Opera Announces New Webkit Based Mobile Browser – Opera Ice

Big news coming out of Oslo, Norway. Opera Software, the browser firm behind Opera Mini and Opera Mobile, is working on a new mobile browser called Opera Ice. Ice is being billed as the future of web browsing, and will be shaking things up in more ways than one.

Technically, the biggest difference between Ice and other Opera products will be its engine. Opera is one of the few browsers to have its own rendering engine, which is called Presto. The other layout engines are from Microsoft (Trident), Apple (Webkit), and Mozilla (Gecko). We might have several dozen browsers spread across numerous platforms, but all of them use one of these engines. Opera’s engine has been a source of pride for it, and has allowed it to shape web standards and lead the way with innovative features. However, it’s also the least popular of the existing engines. Since, no two engines are completely alike, this often means additional headaches for Opera in terms of website compatibility. Desktop websites have traditionally been optimized for Trident, due to Internet Explorer’s dominance. Mobile used to be a segment where Opera ruled the roost. It’s still a major player with more than 215 million mobile users. However, Webkit has emerged as the leading mobile browser engine. Google Chrome uses a modified version of Webkit, and the default Android browser as well as Chrome for Android uses Webkit. Apple’s Safari for iOS also obviously uses Webkit. Moreover, since Apple strictly restricts third-party layout engines on iOS, all iOS browsers are forced to employ Webkit. A a result of Webkit’s dominance in mobile browsers, mobile websites are invariably solely optimized for Webkit. Perhaps not wanting to play the catchup game all over again, Opera is ditching its venerable browser engine for Ice.

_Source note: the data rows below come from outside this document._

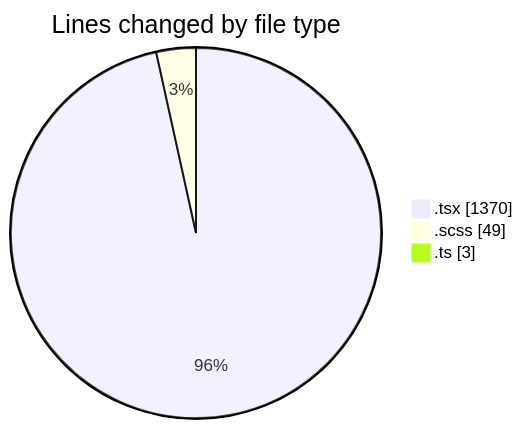
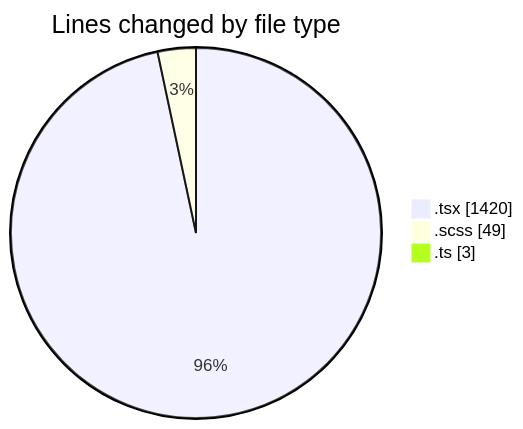
Before and after one commit to momahboobian/code-tracking: the first of 2 diagrams in 2026-09-04/cda/README.md, drawn with Mermaid. The commit also changed other lines of this file and 1 other file, not shown here.

````diff
--- a/2026-09-04/cda/README.md
+++ b/2026-09-04/cda/README.md
@@ -32,7 +33,7 @@
 ```mermaid
 pie showData
 title Lines changed by file type
-".tsx" : 1370
+".tsx" : 1420
 ".scss" : 49
 ".ts" : 3
 ```
````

Opera-Ice

The change in browser engine will also help Opera to get into Apple’s iTunes App Store. Opera already has Opera Mini for iPhone and other Apple devices, but Opera Mini isn’t a complete web browser, and is ill-suited for modern, dynamic websites. “Opera mini is great, but it is not a fully-fledged offering like Chrome or Safari. There are too many sites it doesn’t work with,” noted Opera’s CEO Lars Boilesen.

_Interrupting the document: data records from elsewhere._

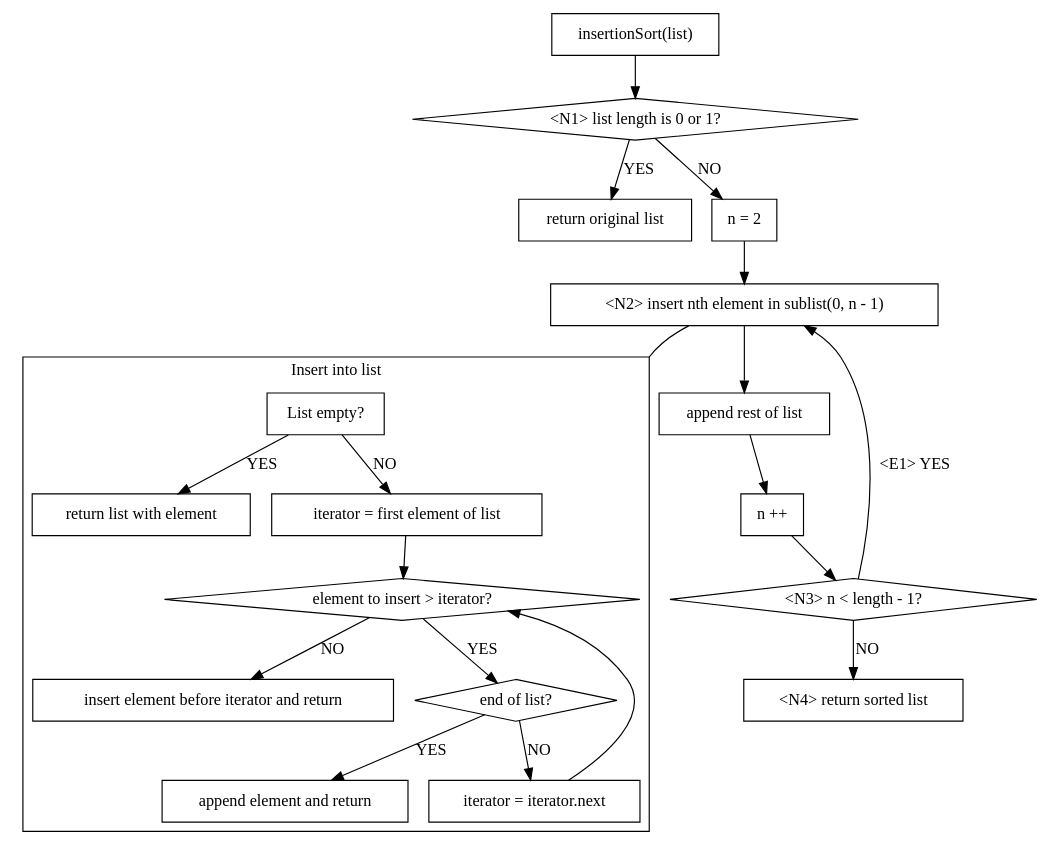
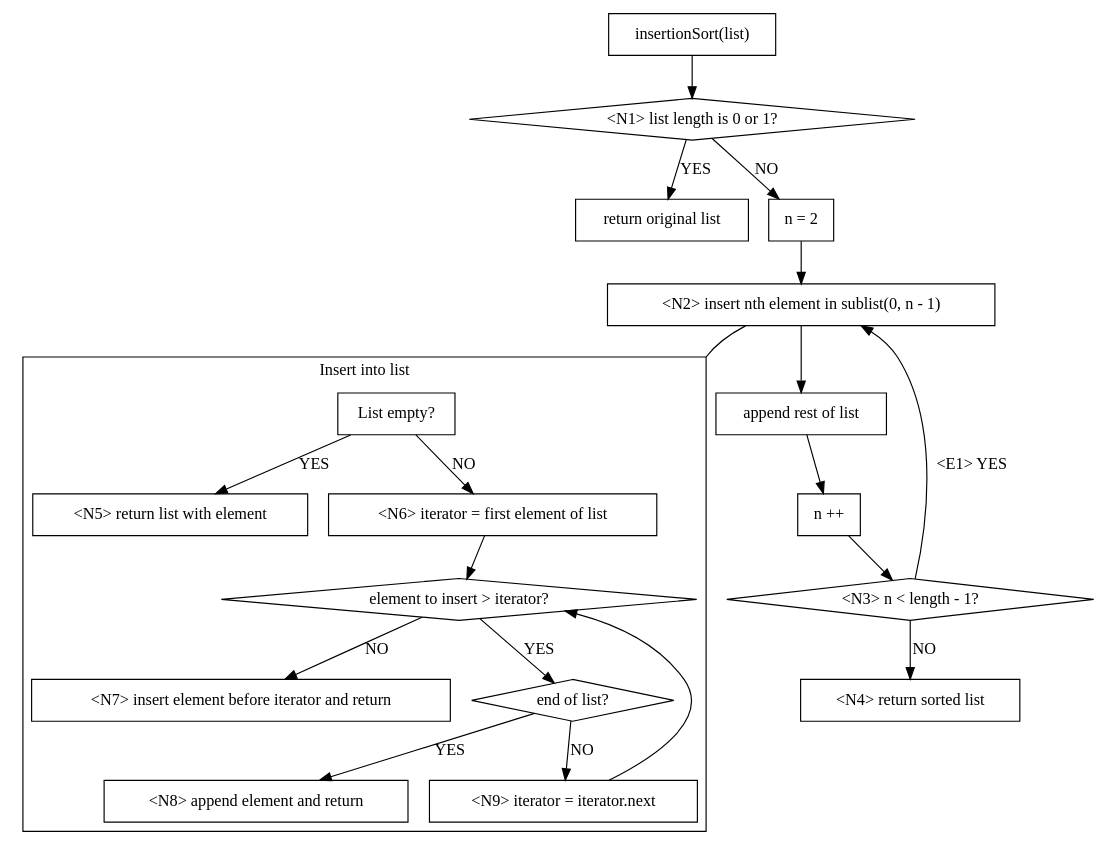
The diagram in doc/aufg2/graphViz/insertionSort.gv (hugoppp-uni/Algorithmen-und-Datenstrukturen), drawn with Graphviz before and after one commit. The commit also changed 1 other file, not shown here.

```diff
--- a/doc/aufg2/graphViz/insertionSort.gv
+++ b/doc/aufg2/graphViz/insertionSort.gv
@@ -1,44 +1,44 @@
 digraph Q {
     node [shape = box];
     compound = true;
 
     s1 [label = "insertionSort(list)"]
     s1 -> d1
     d1 [label = "<N1> list length is 0 or 1?" shape = diamond]
     d1 -> "return original list" [label = "YES"];
     d1 -> s2 [label = "NO"];
     s2 [label = "n = 2"];
     s2 -> s33
     s33 [label = "<N2> insert nth element in sublist(0, n - 1) "];
     s33 -> s3
     s33 -> cluster1Connector [arrowhead = none, lhead = cluster1]
     s3 [label = "append rest of list"]
     s3 -> s4
     s4 [label = "n ++"];
     s4 -> d2
     d2 [label = "<N3> n < length - 1?" shape = diamond];
     d2 -> s33 [label = "<E1> YES"];
     d2 -> "<N4> return sorted list" [label = "NO"];
 
     subgraph cluster1 {
         node [shape = box];
         label = "Insert into list"
         cluster1Connector [shape = point style = invis]
 
         cBegin [label = "List empty?"];
-        cBegin -> "return list with element" [label = "YES"];
+        cBegin -> "<N5> return list with element" [label = "YES"];
         cBegin -> c0 [label = "NO"];
-        c0 [label = "iterator = first element of list "];
+        c0 [label = "<N6> iterator = first element of list "];
         c0 -> cd1
         cd1 [label = "element to insert > iterator?" shape = diamond];
         cd1 -> cs1 [label = "NO"];
         cd1 -> cd2 [label = "YES"];
-        cs1 [label = "insert element before iterator and return"];
-        cs2 [label = "iterator = iterator.next"];
+        cs1 [label = "<N7> insert element before iterator and return"];
+        cs2 [label = "<N9> iterator = iterator.next"];
         cs2 -> cd1
         cd2 [label = "end of list?" shape = diamond];
         cd2 -> appendAndReturn [label = "YES"];
         cd2 -> cs2 [label = "NO"];
-        appendAndReturn [label = "append element and return"]
+        appendAndReturn [label = "<N8> append element and return"]
     }
 }
```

Engine isn’t the only thing Opera Software is changing in Ice. It introduces a new paradigm for web browsing that is better suited for modern touch-enabled devices. Ice gets rid of the chrome entirely, and makes use of the full screen space to display content. This lends a web-app like feel to the web pages. Ice doesn’t look or feel like anything we have seen before from Opera Software. Opera’s products have never been about minimalism. They have been power horses, which offered gazillions of features to please the power users. With Ice, the priorities have changed. In fact, Opera is even going so far as to get rid of tabs. Internally, the browser will maintain tabs, but it will be abstracted from the user. One existing feature that will still be present in Ice is speed dials. However, Opera is ditching thumbnails for icons in Ice. Web search will also be retained in Ice. However, it will be completely redesigned to show live previews of results from various sources as you type your query. Check out the video embedded below to get a glimpse of Opera Ice in action. It was recorded during an internal all-hands meet held before Christmas, and was obtained by Pocket-Lint.

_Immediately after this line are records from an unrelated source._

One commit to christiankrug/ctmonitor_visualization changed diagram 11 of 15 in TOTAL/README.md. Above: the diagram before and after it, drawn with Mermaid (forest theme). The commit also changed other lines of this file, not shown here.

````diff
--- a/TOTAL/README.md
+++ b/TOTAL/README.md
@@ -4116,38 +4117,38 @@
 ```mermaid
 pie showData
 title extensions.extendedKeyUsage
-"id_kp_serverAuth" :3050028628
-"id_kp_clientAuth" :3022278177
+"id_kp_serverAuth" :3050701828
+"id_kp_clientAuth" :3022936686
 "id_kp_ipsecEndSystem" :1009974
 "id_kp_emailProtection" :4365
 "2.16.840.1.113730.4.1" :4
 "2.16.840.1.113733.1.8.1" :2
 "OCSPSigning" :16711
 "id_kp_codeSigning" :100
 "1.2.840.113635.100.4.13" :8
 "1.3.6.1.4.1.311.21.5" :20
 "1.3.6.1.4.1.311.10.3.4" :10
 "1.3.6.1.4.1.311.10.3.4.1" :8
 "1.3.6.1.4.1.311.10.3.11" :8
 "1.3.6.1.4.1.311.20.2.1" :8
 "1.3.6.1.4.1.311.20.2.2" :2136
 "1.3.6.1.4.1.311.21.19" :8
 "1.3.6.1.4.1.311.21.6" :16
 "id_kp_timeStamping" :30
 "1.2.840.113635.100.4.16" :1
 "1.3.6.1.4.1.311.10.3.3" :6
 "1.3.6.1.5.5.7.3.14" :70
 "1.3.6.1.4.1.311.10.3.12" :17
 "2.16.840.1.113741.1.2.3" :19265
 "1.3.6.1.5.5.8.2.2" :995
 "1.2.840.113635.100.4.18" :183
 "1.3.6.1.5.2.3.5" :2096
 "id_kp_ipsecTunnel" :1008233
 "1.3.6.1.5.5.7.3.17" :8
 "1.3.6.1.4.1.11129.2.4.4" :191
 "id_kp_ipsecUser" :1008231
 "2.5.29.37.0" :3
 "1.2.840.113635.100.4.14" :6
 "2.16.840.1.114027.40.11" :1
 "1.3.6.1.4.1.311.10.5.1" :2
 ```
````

To be honest, I have mixed feelings about Opera Ice. I love the idea of a browser designed from the start-up for touch; however, I am also worried that Opera might end up hindering usability and productivity by taking minimalism too far. I will reserve my judgement for now, since we don’t have enough information. However, I really hope that Opera nails it, and will definitely be taking Opera Ice for a ride, when it shows up next month.

Firefox 18 Released with Numerous Performance Enhancements

Firefox 18 is expected to be officially released anytime now. However, as always, it has been uploaded to the FTP servers well in advance. If you wish to grab the stable release of Firefox 18 ahead of its announcement, scroll down and head over to Mozilla’s servers.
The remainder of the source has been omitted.